Thanks, I just might do that. I think I’ll give it a go on a rainy Sunday afternoon. But after that I’ll look for a local (Dutch) solution to have a helpdesk in the same language and in the same timezone :slight_smile:

Ah yes, I’ve done two with SanityJs and GatsbyJs on Netlify. But most (or at least local) clients prefer the word “Wordpress” :slight_smile: That’s why I wanted to find a better WP solution to work with. That’s where Sage filled the first gap for me.

Hi Tim,

As more of a Bedrock beginner, I might be able to give you a more subjective impression that will help in a different way from the other comments.

I’m very new to Bedrock and have not tried using it with Trellis yet and don’t know if I will since I don’t think it works well with multiple sites on a single VPS.

My first impression is that Bedrock is good for a site where the developer or someone with some ability to use Composer is responsible for all updates and adding/removing plugins. So I am running my personal site using Bedrock.

For a site that you will hand over to a client, you have to figure out how you’ll handle plugin updates.

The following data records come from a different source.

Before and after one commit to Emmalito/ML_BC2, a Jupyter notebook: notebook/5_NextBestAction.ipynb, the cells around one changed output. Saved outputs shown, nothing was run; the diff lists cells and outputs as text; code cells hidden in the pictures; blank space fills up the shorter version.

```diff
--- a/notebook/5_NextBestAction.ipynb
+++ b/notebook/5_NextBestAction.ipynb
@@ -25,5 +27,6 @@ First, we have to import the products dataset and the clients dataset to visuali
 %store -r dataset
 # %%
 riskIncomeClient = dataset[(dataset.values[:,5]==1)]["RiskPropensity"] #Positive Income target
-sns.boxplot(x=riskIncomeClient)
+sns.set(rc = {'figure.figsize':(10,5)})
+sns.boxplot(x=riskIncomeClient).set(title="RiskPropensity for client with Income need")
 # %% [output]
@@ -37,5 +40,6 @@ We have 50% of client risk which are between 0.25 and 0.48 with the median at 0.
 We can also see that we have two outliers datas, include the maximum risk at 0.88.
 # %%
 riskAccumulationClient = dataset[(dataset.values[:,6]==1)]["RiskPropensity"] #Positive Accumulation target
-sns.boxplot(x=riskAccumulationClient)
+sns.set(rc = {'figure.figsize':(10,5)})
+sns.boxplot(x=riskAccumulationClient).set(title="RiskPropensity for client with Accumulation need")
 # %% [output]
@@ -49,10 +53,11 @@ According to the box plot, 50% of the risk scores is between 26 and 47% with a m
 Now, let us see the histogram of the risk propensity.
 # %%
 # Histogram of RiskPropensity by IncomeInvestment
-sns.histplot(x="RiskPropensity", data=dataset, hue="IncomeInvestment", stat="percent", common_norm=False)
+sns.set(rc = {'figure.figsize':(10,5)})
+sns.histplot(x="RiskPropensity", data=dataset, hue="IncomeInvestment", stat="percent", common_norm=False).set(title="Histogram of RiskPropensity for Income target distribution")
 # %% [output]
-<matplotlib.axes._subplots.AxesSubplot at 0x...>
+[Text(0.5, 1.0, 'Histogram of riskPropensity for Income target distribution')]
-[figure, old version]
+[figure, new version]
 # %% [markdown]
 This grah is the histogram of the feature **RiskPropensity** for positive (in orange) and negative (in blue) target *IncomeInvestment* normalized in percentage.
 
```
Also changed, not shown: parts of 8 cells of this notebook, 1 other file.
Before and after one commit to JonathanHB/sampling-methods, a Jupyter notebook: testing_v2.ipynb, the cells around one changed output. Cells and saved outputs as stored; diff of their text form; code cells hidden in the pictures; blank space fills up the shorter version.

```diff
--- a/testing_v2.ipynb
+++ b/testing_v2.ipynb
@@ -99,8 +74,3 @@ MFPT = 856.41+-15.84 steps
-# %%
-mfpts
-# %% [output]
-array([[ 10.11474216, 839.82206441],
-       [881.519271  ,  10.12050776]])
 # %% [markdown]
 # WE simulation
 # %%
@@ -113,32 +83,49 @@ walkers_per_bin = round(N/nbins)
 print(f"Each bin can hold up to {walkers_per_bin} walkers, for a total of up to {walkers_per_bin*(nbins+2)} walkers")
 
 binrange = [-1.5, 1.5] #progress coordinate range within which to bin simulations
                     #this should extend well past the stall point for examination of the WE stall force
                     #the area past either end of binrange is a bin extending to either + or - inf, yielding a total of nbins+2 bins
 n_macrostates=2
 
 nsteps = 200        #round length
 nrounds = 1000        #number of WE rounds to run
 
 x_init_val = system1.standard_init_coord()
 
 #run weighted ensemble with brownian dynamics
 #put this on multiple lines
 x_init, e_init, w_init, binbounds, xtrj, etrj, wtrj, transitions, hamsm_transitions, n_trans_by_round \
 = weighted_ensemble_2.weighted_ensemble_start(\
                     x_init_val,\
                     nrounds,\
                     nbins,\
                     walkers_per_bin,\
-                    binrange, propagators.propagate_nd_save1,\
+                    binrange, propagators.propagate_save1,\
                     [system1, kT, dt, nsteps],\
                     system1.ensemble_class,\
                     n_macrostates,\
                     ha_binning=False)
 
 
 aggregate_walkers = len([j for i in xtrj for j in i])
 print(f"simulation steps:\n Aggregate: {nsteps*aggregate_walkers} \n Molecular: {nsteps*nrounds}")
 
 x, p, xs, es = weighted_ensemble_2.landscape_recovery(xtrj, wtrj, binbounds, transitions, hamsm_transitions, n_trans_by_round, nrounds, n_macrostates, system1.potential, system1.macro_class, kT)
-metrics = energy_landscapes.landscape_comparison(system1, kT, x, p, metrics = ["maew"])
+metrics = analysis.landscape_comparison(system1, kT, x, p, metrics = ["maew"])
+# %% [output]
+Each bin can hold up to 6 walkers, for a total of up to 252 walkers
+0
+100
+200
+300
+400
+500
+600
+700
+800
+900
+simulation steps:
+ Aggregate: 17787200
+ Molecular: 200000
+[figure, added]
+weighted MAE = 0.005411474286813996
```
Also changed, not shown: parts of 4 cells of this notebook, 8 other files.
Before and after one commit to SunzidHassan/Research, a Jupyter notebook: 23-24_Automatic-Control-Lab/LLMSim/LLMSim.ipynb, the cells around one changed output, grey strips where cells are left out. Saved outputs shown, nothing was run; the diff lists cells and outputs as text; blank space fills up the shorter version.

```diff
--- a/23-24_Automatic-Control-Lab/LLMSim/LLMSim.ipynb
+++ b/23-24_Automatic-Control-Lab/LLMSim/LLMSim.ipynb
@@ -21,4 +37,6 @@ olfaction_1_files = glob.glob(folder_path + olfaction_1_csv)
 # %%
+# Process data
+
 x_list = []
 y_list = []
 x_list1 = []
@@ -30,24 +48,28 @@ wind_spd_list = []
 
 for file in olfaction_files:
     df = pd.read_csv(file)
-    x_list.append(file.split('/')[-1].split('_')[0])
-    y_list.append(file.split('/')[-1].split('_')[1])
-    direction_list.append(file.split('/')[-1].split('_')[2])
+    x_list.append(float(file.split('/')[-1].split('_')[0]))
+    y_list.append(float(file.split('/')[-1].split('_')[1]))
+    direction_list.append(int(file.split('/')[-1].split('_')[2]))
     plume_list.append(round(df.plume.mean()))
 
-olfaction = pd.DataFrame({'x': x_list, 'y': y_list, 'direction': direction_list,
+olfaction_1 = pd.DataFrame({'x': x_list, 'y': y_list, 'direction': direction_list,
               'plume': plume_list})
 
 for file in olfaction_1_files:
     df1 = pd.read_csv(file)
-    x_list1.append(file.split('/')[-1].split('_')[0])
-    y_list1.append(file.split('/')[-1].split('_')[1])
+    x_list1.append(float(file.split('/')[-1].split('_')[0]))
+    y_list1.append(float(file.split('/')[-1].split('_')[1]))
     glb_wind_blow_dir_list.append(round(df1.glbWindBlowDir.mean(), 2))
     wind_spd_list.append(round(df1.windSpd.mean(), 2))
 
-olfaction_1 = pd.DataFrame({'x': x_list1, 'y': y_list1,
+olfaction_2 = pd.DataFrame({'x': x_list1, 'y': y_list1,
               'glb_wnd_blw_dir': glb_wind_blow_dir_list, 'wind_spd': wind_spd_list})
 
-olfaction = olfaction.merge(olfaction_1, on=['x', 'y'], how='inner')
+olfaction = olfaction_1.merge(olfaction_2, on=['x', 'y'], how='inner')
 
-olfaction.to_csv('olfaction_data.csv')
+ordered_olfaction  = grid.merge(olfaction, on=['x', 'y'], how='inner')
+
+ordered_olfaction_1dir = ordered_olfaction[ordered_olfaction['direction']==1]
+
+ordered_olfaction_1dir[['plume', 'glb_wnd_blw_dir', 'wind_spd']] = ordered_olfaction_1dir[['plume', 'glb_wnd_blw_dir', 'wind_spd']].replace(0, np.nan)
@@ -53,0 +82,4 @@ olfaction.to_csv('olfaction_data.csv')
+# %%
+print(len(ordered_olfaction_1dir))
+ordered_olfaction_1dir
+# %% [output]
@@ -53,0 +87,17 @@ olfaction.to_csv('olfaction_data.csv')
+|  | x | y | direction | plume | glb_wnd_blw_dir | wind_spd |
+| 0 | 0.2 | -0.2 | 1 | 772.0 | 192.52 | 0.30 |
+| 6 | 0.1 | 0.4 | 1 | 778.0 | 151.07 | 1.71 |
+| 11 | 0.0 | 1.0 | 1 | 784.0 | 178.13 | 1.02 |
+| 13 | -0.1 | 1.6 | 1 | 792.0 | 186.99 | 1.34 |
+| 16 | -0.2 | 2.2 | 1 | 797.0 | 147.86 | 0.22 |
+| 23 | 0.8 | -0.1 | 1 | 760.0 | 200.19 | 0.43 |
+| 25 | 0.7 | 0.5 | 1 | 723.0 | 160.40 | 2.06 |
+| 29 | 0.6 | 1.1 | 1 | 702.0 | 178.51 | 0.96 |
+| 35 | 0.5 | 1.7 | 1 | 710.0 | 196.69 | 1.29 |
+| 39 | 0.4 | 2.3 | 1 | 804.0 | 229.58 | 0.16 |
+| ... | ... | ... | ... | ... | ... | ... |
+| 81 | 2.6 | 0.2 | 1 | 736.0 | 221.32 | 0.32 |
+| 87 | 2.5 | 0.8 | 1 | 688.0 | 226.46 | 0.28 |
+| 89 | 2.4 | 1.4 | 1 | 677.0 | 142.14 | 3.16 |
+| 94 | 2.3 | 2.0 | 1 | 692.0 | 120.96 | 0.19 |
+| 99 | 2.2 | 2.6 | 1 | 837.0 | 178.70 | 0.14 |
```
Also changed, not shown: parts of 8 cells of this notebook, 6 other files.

You also have to figure out how you’ll handle any premium plugins not available through wpackagist

In my case, I allow automatic updates because I have had a server that had to be burned and restored from backups due to being a few hours late on a Drupal update (see “Drupageddon”)

Once you’ve gotten to that point - premium plugins and auto-updates - I think some of the advantages of Bedrock disappear, but it’s not as bad as it sounds.

So first, this is the flow and, yes, it sounds bad:

  • your site updates automatically, so the composer json and lock files get out of sync with the actual files on your site
  • your premium plugins update but are not in your composer.json (or you build a system that does include them, meaning you are running your own package server or you are using the local system on your dev platform). In my case, where I rarely use premium plugins, I simply whitelist those and track them in git, so like the composer.json file, they are part of the git push/pull process
  • on your live site, which presumably has been auto-updating, you do a git add/commit/push
  • you pull that down to your dev site and then run a composer update
  • you check to make sure that all plugins updated to the current version and, if not, adjust your version constraints in composer.json
  • do your dev work
  • git add/commit/push
  • pull your latest changes to staging
  • deploy

No matter how you cut it with WP, though, you have a problem with local/staging/production data. Since posts and settings are all in the DB, there’s simply no reliable way with WP to do dev work and push to production if your dev work involves changing DB settings.

I’m more used to Drupal where settings can all be exported to code, so you never have to push the database to production or manually port database settings and Composer is baked into the trunk distro. The only real way to manage Drupal 8+ is with Composer, so you are not fighting the trunk distro to bolt Composer management onto a software package that is fundamentally designed for a different management paradigm.

Don’t get me wrong - it’s not a criticism of Bedrock at all. I am super thankful that Roots has taken on this project and I would love to see WP as a whole get friendlier to Composer and build in a strict separation of content and config so that you could track config and not be pushing databases and, in the worst cases, having to merge databases.

But for now, I just feel like no matter how you cut it, Wordpress just feels like a very old codebase and a very old approach to managing a site. The Roots folks are fighting the good fight and doing a wonderful job considering the headwinds Wordpress blows in their face, but those headwinds are strong.

The VersionPress project could help a lot with the data/content issue, but sadly its development is stalled:

The problem with updating WordPress core and plugins can be solved by using an automated updater like renovate and a CI pipeline for automatically pushing a new release.

In many cases premium plugins don’t offer an easy way for updates.

The content/data of a CMS doesn’t have to be the same for staging and development. The development sites may use a simple dataset that can be used to test all aspects of the site theme and plugins.